TASK BRIEF: Gather, from the data below, each line in which the word "associativity" occurs.

MATERIAL FOR THIS EXERCISE:

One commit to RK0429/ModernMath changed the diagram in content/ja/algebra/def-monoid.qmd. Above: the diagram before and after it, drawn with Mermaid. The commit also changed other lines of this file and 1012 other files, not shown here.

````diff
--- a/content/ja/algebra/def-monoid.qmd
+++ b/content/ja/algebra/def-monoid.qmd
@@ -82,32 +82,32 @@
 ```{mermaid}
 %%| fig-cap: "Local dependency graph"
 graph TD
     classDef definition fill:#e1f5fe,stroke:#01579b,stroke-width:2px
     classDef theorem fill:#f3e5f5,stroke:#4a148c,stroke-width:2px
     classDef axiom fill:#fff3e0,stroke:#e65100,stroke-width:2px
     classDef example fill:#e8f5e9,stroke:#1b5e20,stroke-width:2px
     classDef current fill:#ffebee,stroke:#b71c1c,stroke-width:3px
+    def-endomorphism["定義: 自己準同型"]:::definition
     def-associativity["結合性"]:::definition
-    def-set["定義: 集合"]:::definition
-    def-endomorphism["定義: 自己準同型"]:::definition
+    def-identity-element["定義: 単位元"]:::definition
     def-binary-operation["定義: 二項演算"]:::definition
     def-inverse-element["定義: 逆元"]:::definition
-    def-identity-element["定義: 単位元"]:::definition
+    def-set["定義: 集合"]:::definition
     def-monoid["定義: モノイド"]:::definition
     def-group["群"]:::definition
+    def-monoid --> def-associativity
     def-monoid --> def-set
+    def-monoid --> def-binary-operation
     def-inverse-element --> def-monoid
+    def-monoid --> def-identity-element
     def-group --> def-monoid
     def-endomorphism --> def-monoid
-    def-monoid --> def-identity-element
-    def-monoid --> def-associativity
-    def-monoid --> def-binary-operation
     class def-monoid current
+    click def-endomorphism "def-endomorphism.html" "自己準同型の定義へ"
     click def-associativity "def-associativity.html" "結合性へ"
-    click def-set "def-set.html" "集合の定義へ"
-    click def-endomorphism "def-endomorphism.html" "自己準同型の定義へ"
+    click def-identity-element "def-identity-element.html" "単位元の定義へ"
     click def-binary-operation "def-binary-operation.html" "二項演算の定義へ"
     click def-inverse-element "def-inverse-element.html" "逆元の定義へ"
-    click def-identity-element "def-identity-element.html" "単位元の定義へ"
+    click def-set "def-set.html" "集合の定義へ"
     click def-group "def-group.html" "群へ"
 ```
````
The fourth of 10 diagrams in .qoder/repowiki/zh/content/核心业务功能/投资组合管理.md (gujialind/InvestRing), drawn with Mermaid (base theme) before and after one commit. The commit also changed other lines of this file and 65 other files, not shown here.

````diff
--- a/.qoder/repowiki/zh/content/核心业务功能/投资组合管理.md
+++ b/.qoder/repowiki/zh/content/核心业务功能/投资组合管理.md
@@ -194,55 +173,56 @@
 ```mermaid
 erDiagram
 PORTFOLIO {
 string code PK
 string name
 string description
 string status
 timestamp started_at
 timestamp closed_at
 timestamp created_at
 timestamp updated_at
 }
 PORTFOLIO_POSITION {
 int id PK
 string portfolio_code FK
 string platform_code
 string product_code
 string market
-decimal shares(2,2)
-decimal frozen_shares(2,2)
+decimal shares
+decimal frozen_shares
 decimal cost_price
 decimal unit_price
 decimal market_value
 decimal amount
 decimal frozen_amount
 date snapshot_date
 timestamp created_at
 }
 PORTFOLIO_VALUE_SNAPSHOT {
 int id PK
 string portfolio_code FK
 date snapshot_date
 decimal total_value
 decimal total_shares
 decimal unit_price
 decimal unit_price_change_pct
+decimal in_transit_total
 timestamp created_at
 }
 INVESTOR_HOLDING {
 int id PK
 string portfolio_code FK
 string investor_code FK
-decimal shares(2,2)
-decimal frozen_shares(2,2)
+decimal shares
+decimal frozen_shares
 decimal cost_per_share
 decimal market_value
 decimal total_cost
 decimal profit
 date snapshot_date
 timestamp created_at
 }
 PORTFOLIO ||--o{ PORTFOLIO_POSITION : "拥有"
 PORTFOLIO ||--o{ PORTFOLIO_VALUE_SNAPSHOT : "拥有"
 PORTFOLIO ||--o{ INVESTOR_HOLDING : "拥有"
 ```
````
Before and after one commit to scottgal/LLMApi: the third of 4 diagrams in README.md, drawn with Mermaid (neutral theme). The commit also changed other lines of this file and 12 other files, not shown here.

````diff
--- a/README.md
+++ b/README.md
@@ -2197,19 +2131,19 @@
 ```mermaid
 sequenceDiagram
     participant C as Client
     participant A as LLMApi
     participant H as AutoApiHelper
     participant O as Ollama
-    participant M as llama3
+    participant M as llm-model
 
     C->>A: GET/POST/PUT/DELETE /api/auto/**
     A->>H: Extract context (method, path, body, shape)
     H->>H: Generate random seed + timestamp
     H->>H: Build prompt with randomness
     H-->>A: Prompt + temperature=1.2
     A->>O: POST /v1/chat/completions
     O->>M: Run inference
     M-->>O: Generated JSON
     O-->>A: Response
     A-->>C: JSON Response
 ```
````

TASK ANSWER:
     def-associativity["結合性"]:::definition
+    def-monoid --> def-associativity
-    def-monoid --> def-associativity
     click def-associativity "def-associativity.html" "結合性へ"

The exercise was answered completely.